■ RECORDS FOR THIS EXERCISE:
========
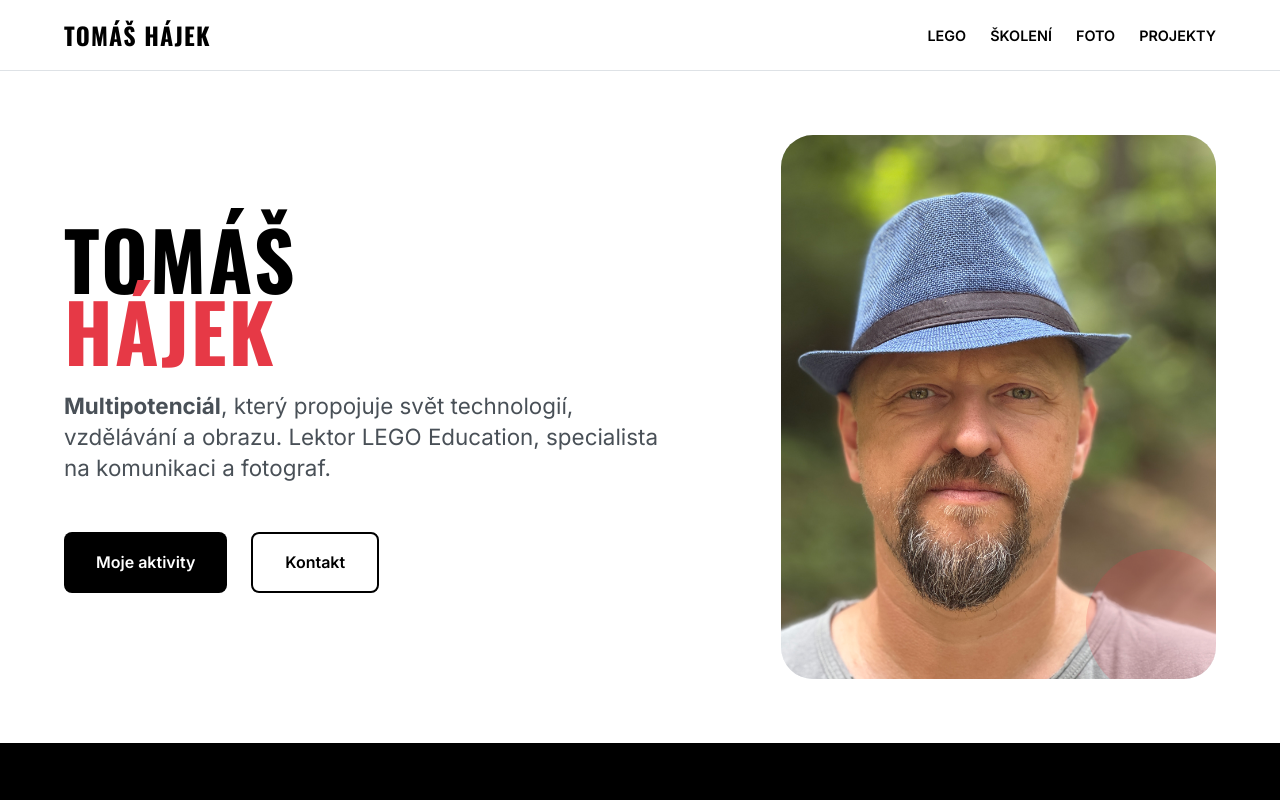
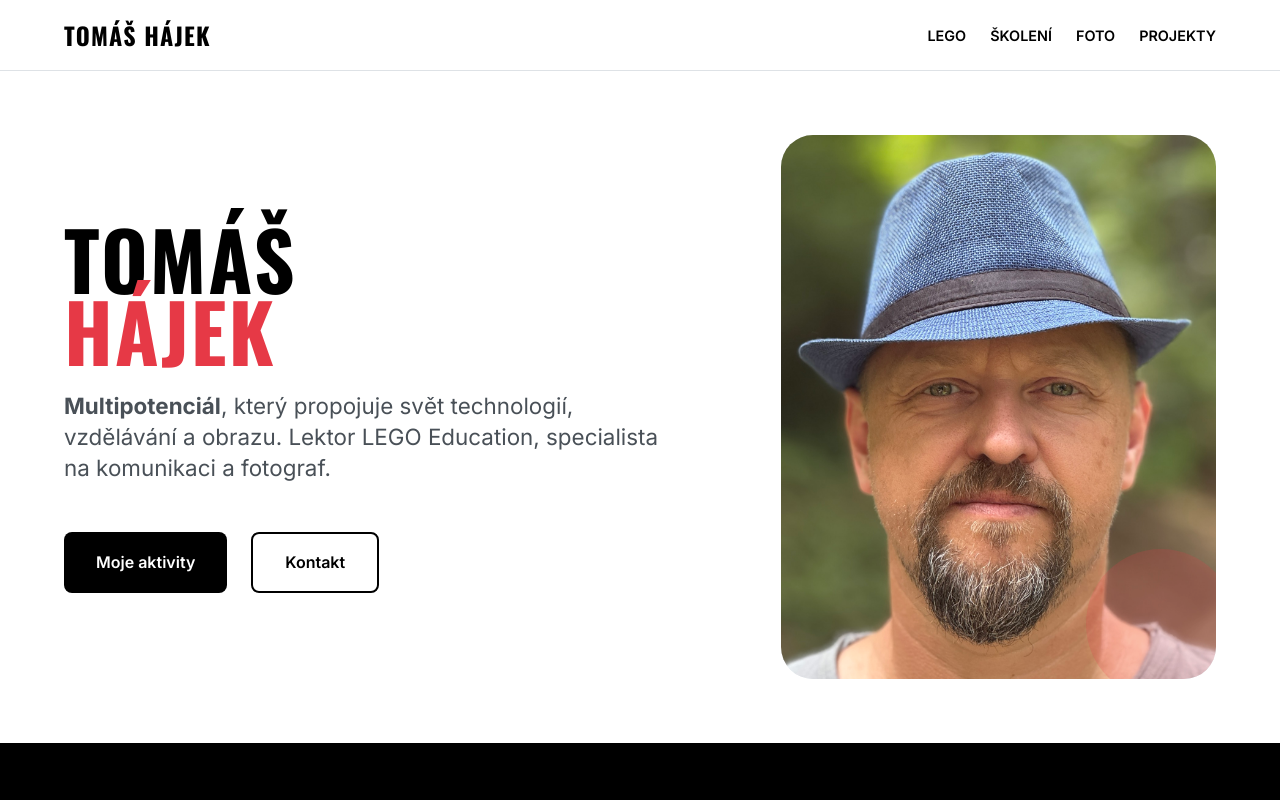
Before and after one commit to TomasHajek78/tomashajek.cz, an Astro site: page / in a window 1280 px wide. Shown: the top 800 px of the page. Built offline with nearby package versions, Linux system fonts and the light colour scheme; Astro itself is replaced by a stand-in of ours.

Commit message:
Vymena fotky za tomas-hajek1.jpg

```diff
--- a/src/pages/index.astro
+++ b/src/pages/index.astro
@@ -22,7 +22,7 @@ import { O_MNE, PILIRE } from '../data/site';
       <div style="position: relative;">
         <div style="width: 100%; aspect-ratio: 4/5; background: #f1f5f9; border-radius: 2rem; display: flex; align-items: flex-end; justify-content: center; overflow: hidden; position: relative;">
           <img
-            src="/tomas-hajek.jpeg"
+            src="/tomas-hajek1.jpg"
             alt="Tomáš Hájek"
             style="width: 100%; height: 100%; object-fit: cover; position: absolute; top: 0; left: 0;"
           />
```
========
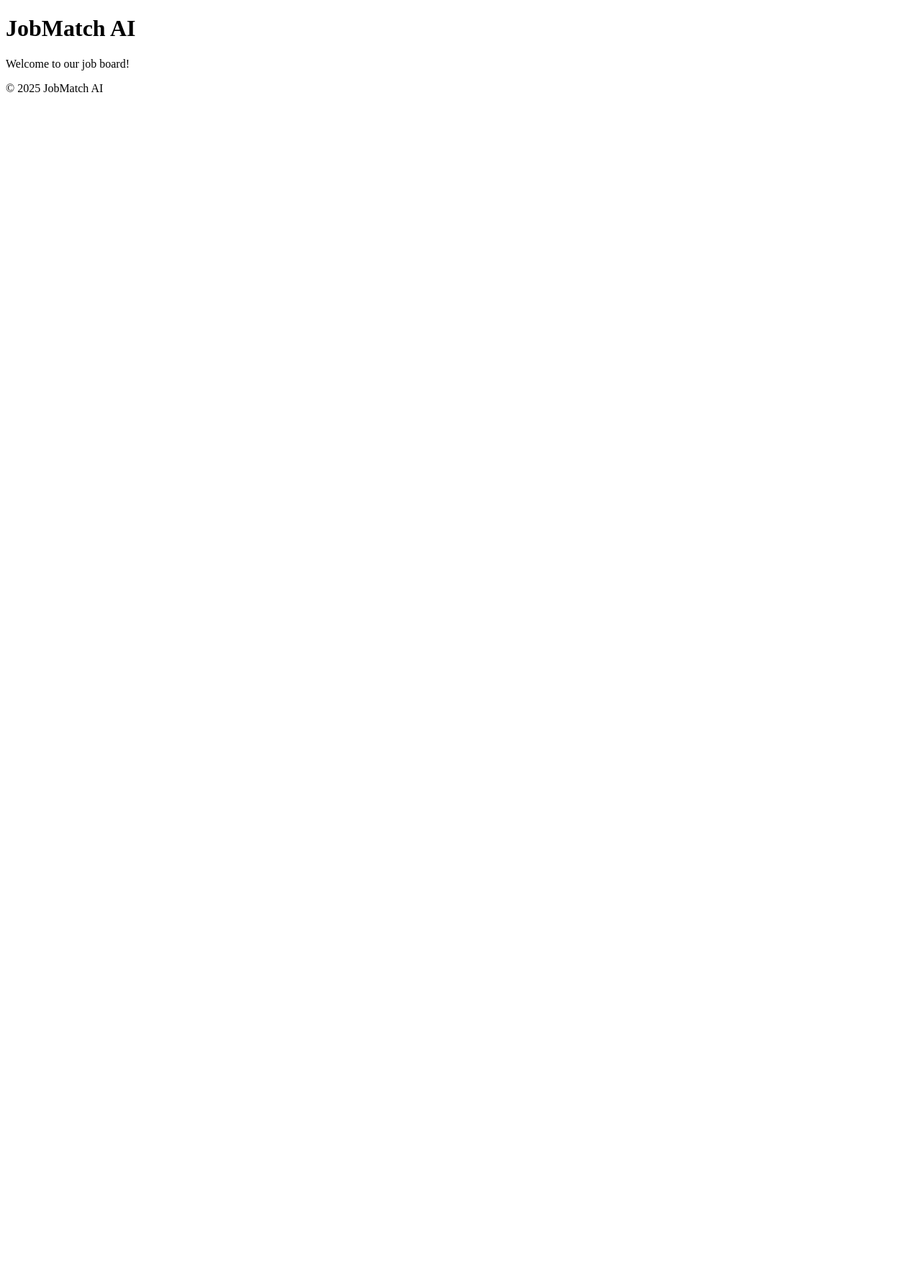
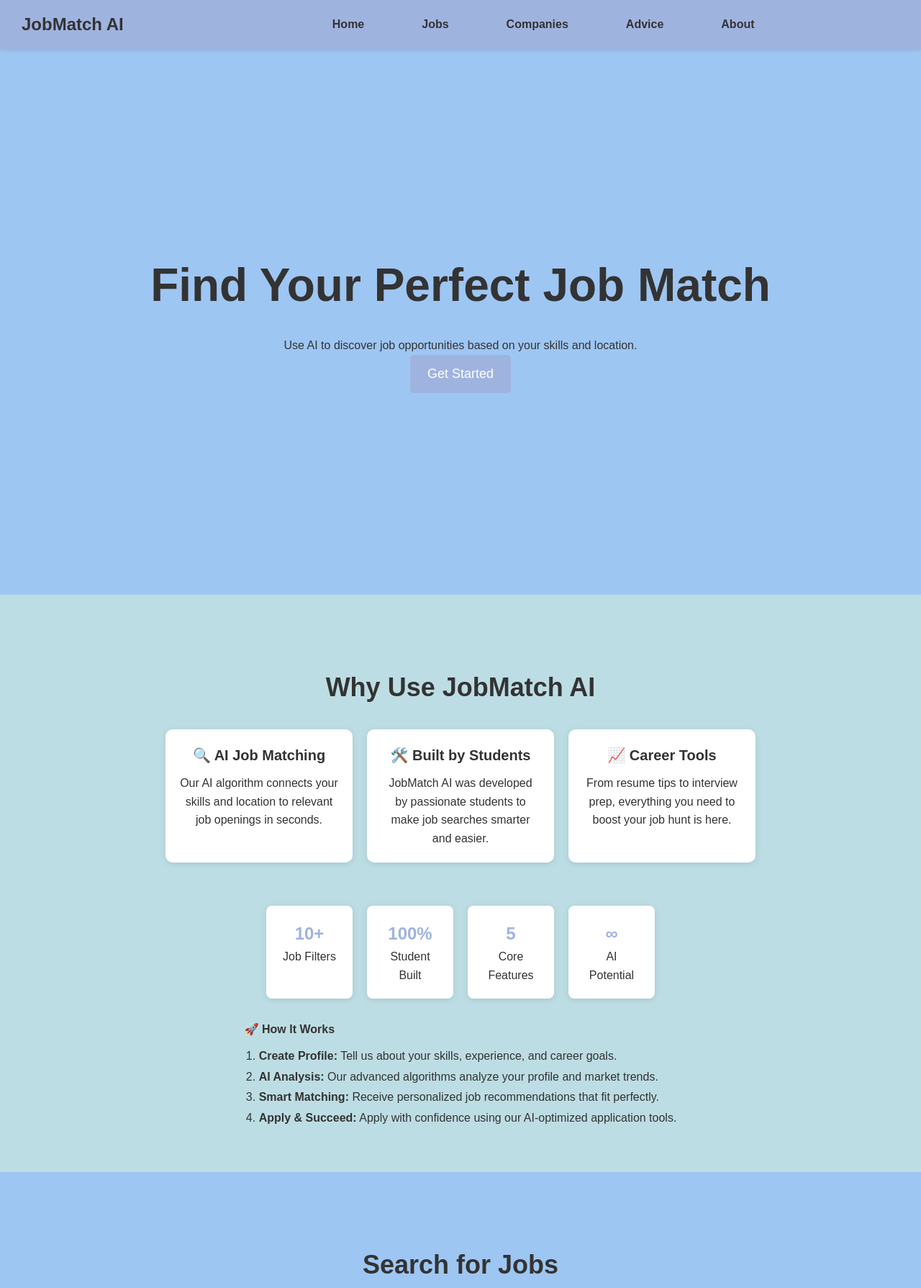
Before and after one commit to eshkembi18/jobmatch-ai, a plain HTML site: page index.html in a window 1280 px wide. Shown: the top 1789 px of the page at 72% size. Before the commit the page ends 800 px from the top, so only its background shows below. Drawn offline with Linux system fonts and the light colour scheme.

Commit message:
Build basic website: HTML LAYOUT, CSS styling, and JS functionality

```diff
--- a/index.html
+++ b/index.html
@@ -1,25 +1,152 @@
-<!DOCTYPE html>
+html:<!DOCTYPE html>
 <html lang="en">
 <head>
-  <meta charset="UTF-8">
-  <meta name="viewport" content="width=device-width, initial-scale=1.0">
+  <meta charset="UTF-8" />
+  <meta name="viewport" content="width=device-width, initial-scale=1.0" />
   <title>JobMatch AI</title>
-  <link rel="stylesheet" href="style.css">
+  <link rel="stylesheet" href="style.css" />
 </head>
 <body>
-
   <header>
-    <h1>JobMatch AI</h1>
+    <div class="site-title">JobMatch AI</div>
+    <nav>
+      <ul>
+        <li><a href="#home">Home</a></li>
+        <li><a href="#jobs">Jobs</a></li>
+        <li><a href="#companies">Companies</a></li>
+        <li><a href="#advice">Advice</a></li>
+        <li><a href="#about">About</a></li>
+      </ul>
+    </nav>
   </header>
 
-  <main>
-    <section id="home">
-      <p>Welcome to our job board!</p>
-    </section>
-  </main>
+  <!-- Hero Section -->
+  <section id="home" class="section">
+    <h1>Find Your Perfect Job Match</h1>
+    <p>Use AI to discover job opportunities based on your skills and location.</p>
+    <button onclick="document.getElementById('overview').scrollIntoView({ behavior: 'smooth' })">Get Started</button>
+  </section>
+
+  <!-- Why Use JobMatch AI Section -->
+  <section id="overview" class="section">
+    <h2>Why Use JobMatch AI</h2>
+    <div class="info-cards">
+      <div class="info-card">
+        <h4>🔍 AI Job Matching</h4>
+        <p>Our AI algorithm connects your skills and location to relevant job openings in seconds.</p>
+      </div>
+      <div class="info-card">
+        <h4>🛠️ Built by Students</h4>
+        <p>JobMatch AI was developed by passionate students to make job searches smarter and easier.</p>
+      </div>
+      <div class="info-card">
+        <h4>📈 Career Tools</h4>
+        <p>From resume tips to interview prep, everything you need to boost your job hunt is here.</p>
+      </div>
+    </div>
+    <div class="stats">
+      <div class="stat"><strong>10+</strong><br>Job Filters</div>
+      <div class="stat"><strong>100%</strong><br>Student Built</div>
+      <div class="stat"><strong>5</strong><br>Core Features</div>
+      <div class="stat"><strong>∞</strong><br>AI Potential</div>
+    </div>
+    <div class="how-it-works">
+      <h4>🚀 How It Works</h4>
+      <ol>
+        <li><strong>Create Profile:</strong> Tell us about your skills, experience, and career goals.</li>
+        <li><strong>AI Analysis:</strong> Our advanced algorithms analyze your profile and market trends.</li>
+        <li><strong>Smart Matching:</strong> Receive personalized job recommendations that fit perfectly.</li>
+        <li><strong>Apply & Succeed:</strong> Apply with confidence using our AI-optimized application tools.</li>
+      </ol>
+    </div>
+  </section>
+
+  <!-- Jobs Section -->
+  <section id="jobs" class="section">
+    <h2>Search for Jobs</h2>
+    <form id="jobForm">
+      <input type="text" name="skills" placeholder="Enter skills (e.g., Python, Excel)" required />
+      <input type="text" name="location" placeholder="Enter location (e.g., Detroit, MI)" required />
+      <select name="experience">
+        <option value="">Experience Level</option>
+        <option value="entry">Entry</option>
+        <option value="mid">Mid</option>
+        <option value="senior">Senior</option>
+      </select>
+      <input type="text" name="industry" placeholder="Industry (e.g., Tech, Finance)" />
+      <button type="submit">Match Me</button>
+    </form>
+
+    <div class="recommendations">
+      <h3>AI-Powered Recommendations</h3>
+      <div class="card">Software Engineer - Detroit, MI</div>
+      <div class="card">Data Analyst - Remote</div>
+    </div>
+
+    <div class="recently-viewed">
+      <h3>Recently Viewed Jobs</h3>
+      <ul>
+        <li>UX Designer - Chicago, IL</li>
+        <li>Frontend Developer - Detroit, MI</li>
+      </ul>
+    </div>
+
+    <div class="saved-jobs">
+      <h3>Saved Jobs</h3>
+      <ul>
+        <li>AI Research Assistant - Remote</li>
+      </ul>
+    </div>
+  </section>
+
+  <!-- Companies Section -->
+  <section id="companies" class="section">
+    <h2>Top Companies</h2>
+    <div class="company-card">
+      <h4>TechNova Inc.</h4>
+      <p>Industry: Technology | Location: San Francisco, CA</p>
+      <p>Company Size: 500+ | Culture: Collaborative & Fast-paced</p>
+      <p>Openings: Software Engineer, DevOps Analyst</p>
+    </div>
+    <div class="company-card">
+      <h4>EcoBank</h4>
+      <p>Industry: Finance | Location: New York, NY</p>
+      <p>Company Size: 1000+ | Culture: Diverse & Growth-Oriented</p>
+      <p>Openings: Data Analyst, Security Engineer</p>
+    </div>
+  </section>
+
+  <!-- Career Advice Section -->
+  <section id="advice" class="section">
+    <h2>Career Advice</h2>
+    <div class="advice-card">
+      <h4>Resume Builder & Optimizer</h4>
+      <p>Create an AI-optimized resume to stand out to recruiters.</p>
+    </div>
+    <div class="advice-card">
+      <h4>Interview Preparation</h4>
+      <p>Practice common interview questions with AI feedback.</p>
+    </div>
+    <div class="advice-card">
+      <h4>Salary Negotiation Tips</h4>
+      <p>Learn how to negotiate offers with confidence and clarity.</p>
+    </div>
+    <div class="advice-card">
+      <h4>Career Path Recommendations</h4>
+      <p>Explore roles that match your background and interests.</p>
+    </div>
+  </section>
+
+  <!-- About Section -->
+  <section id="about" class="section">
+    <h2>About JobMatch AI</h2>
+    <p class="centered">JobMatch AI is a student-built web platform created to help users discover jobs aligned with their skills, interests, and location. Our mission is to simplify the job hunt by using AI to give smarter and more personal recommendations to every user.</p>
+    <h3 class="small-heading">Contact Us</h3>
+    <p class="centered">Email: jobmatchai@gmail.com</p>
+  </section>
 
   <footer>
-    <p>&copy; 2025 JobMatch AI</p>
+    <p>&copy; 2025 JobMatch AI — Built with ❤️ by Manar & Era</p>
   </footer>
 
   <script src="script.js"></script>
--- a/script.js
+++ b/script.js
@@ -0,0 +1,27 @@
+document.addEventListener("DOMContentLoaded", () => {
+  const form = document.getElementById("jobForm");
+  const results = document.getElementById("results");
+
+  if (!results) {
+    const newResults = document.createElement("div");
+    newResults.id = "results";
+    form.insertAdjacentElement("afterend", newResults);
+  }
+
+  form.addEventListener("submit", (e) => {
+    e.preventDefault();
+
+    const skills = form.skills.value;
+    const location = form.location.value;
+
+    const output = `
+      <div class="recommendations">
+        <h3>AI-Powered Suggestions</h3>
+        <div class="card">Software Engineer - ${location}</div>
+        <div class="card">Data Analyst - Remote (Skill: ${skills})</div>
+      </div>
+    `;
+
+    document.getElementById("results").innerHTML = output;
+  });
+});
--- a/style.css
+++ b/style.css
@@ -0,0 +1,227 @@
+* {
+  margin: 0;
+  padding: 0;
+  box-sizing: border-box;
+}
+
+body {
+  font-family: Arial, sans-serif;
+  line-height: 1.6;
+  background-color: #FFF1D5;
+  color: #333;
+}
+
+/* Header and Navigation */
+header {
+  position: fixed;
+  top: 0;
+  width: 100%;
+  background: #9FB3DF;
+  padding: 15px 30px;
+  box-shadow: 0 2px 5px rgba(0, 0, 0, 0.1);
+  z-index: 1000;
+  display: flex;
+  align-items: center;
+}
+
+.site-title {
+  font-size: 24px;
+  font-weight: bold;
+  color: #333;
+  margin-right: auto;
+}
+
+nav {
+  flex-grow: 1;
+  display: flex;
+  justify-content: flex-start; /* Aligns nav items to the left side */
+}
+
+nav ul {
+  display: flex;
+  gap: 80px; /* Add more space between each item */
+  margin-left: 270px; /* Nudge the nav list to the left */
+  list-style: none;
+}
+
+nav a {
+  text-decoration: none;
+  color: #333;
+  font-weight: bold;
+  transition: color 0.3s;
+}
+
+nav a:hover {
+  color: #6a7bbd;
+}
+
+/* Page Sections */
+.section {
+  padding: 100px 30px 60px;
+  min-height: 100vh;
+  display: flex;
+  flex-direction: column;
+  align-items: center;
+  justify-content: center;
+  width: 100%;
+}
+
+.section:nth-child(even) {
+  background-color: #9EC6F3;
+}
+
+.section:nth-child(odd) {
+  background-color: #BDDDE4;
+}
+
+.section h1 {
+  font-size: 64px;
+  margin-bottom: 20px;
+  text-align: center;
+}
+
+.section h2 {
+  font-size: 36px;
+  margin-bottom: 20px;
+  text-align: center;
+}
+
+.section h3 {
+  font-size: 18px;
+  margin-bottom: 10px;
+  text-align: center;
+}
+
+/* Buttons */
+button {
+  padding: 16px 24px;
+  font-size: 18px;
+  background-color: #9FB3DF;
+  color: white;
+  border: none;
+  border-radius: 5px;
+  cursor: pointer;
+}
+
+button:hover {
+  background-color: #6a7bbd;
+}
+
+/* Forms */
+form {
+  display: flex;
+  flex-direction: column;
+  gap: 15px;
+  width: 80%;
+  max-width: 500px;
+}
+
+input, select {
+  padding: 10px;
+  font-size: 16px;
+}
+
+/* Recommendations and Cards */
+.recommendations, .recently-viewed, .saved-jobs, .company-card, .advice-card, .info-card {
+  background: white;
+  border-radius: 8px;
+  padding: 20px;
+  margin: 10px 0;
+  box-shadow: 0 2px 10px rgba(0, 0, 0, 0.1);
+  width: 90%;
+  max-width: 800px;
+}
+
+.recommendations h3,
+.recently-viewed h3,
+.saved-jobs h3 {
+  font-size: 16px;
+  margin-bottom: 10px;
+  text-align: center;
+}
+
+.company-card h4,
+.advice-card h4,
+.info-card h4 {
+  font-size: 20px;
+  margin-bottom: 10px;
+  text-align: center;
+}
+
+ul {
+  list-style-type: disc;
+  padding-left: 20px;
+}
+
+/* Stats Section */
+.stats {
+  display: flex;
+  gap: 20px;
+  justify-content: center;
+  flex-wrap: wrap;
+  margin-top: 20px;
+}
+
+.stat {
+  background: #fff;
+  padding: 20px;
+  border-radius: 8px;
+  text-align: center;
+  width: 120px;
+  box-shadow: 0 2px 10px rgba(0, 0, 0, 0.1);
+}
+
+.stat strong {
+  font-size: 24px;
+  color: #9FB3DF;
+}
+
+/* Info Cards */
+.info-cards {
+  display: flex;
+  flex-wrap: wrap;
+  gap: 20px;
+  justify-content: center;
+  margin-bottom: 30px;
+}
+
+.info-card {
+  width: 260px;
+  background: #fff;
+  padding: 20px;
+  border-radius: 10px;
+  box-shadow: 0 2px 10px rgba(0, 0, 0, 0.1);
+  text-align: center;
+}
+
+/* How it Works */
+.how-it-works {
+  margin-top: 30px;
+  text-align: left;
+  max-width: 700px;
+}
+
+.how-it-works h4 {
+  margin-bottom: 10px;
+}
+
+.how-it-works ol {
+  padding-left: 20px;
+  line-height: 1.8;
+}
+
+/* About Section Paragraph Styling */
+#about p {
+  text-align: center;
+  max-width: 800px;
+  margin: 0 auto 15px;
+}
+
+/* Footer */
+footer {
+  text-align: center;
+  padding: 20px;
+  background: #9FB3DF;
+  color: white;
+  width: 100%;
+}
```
========
A count is needed of the lines above that hold the word "radius"; give that count and no other text.

5